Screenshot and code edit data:
+ + +

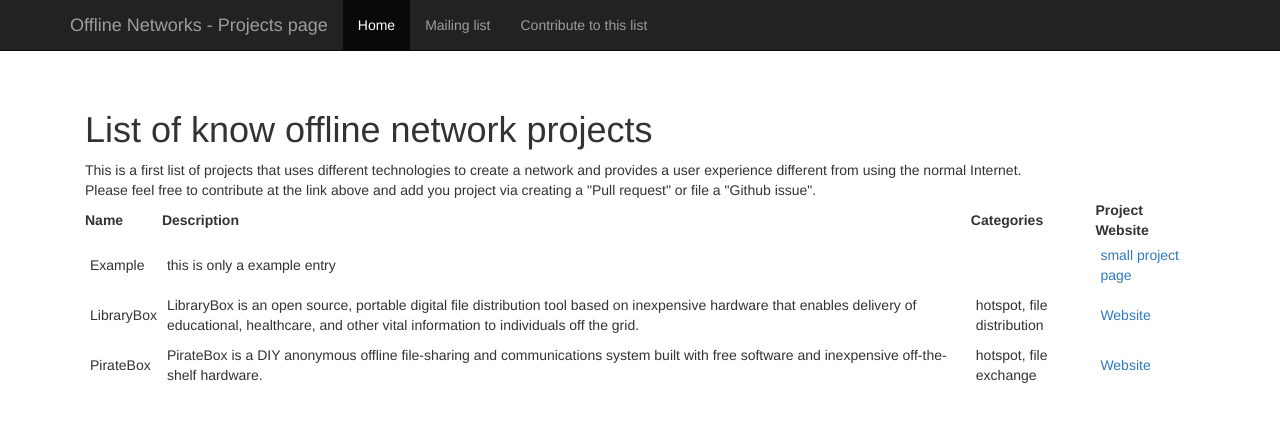
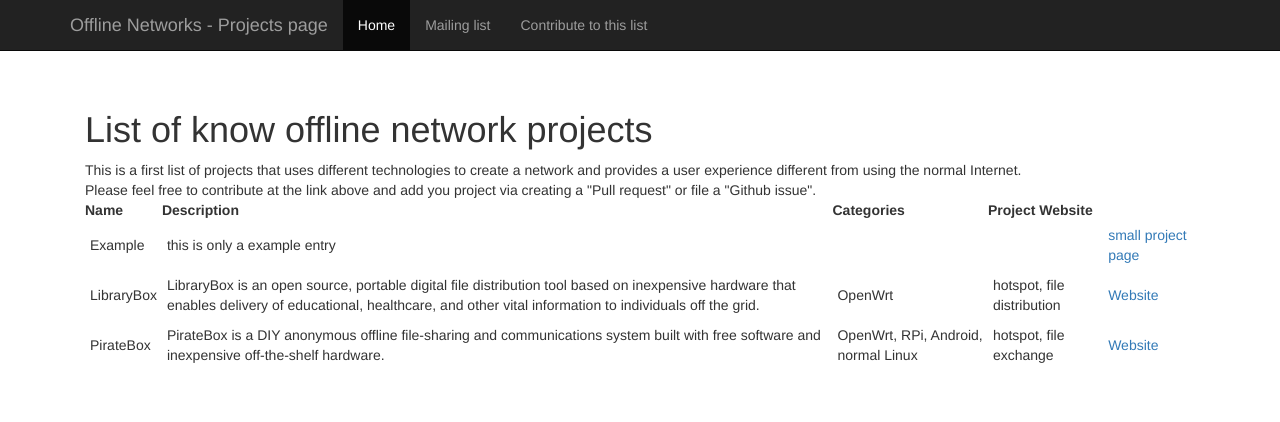
Before and after one commit to MaStr/off.network-projects, a Jekyll site: the page built from index.html, in a window 1280 px wide. Shown: the top 422 px of the page. Built offline with Jekyll 4.4.1, drawn with Linux system fonts in a browser that asks for light colours; nearby versions of some CDN libraries.

Commit message:
add plattforms

```diff
--- a/_data/projects/librarybox.yml
+++ b/_data/projects/librarybox.yml
@@ -2,3 +2,4 @@
 url: http://librarybox.us
 description: LibraryBox is an open source, portable digital file distribution tool based on inexpensive hardware that enables delivery of educational, healthcare, and other vital information to individuals off the grid.
 categories: hotspot, file distribution
+plattforms: OpenWrt
--- a/_data/projects/piratebox.yml
+++ b/_data/projects/piratebox.yml
@@ -2,3 +2,4 @@
 url: http://piratebox.cc
 description: PirateBox is a DIY anonymous offline file-sharing and communications system built with free software and inexpensive off-the-shelf hardware.
 categories: hotspot, file exchange
+plattforms: OpenWrt, RPi, Android, normal Linux
--- a/index.html
+++ b/index.html
@@ -16,6 +16,7 @@
   <tr>
 	<td>{{ proj.name }}</td>
 	<td>{{ proj.description }} </td>
+	<td>{{ proj.plattforms }} </td>
 	<td>{{ proj.categories }} </td>
 {% if  proj.url  %}
 	<td><a href="{{ proj.url }}" target="_blank">Website</a></td>
```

+ + +

PROBLEM DESCRIPTION: Whenever a line in the entries holds the word "built", copy that line.

WRITTEN SOLUTION:
Before and after one commit to MaStr/off.network-projects, a Jekyll site: the page built from index.html, in a window 1280 px wide. Shown: the top 422 px of the page. Built offline with Jekyll 4.4.1, drawn with Linux system fonts in a browser that asks for light colours; nearby versions of some CDN libraries.
 description: PirateBox is a DIY anonymous offline file-sharing and communications system built with free software and inexpensive off-the-shelf hardware.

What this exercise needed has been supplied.